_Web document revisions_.
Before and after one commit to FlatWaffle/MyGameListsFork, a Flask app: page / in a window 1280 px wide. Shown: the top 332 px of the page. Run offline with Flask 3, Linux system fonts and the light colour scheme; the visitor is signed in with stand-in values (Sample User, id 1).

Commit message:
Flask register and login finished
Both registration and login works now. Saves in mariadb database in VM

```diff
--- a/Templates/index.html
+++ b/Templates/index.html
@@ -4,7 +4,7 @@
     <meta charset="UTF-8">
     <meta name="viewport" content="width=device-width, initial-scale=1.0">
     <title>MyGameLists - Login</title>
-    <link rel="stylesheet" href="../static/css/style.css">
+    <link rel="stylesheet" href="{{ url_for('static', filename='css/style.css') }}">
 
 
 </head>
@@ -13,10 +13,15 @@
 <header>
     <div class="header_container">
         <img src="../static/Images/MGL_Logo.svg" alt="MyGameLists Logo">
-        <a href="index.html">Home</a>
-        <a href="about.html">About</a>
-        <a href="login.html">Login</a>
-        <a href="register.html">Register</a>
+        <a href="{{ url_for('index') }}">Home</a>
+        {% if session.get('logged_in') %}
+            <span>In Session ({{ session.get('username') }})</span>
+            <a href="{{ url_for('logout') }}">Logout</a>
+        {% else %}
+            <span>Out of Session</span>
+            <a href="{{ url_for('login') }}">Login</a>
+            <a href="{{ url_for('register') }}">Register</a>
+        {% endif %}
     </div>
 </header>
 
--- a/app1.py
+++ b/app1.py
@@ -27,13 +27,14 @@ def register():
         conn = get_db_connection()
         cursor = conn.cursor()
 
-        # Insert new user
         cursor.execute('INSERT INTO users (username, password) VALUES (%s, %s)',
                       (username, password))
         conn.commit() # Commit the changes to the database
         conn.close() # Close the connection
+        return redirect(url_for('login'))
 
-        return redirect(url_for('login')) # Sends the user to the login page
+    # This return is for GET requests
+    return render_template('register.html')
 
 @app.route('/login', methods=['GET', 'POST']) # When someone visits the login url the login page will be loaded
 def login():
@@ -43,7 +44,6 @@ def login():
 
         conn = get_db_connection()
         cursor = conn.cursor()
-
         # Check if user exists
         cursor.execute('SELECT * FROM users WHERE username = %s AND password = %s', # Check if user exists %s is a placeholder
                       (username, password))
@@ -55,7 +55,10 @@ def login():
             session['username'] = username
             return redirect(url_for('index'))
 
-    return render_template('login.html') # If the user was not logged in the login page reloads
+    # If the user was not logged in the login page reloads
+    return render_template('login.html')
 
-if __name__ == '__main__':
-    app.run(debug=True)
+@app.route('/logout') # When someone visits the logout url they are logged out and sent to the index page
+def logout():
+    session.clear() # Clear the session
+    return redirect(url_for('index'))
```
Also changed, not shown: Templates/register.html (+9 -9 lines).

_What you should do_. Return each entry exactly. Leave none out.

_Problem solution_.
Before and after one commit to FlatWaffle/MyGameListsFork, a Flask app: page / in a window 1280 px wide. Shown: the top 332 px of the page. Run offline with Flask 3, Linux system fonts and the light colour scheme; the visitor is signed in with stand-in values (Sample User, id 1).

Commit message:
Flask register and login finished
Both registration and login works now. Saves in mariadb database in VM

```diff
--- a/Templates/index.html
+++ b/Templates/index.html
@@ -4,7 +4,7 @@
     <meta charset="UTF-8">
     <meta name="viewport" content="width=device-width, initial-scale=1.0">
     <title>MyGameLists - Login</title>
-    <link rel="stylesheet" href="../static/css/style.css">
+    <link rel="stylesheet" href="{{ url_for('static', filename='css/style.css') }}">
 
 
 </head>
@@ -13,10 +13,15 @@
 <header>
     <div class="header_container">
         <img src="../static/Images/MGL_Logo.svg" alt="MyGameLists Logo">
-        <a href="index.html">Home</a>
-        <a href="about.html">About</a>
-        <a href="login.html">Login</a>
-        <a href="register.html">Register</a>
+        <a href="{{ url_for('index') }}">Home</a>
+        {% if session.get('logged_in') %}
+            <span>In Session ({{ session.get('username') }})</span>
+            <a href="{{ url_for('logout') }}">Logout</a>
+        {% else %}
+            <span>Out of Session</span>
+            <a href="{{ url_for('login') }}">Login</a>
+            <a href="{{ url_for('register') }}">Register</a>
+        {% endif %}
     </div>
 </header>
 
--- a/app1.py
+++ b/app1.py
@@ -27,13 +27,14 @@ def register():
         conn = get_db_connection()
         cursor = conn.cursor()
 
-        # Insert new user
         cursor.execute('INSERT INTO users (username, password) VALUES (%s, %s)',
                       (username, password))
         conn.commit() # Commit the changes to the database
         conn.close() # Close the connection
+        return redirect(url_for('login'))
 
-        return redirect(url_for('login')) # Sends the user to the login page
+    # This return is for GET requests
+    return render_template('register.html')
 
 @app.route('/login', methods=['GET', 'POST']) # When someone visits the login url the login page will be loaded
 def login():
@@ -43,7 +44,6 @@ def login():
 
         conn = get_db_connection()
         cursor = conn.cursor()
-
         # Check if user exists
         cursor.execute('SELECT * FROM users WHERE username = %s AND password = %s', # Check if user exists %s is a placeholder
                       (username, password))
@@ -55,7 +55,10 @@ def login():
             session['username'] = username
             return redirect(url_for('index'))
 
-    return render_template('login.html') # If the user was not logged in the login page reloads
+    # If the user was not logged in the login page reloads
+    return render_template('login.html')
 
-if __name__ == '__main__':
-    app.run(debug=True)
+@app.route('/logout') # When someone visits the logout url they are logged out and sent to the index page
+def logout():
+    session.clear() # Clear the session
+    return redirect(url_for('index'))
```
Also changed, not shown: Templates/register.html (+9 -9 lines).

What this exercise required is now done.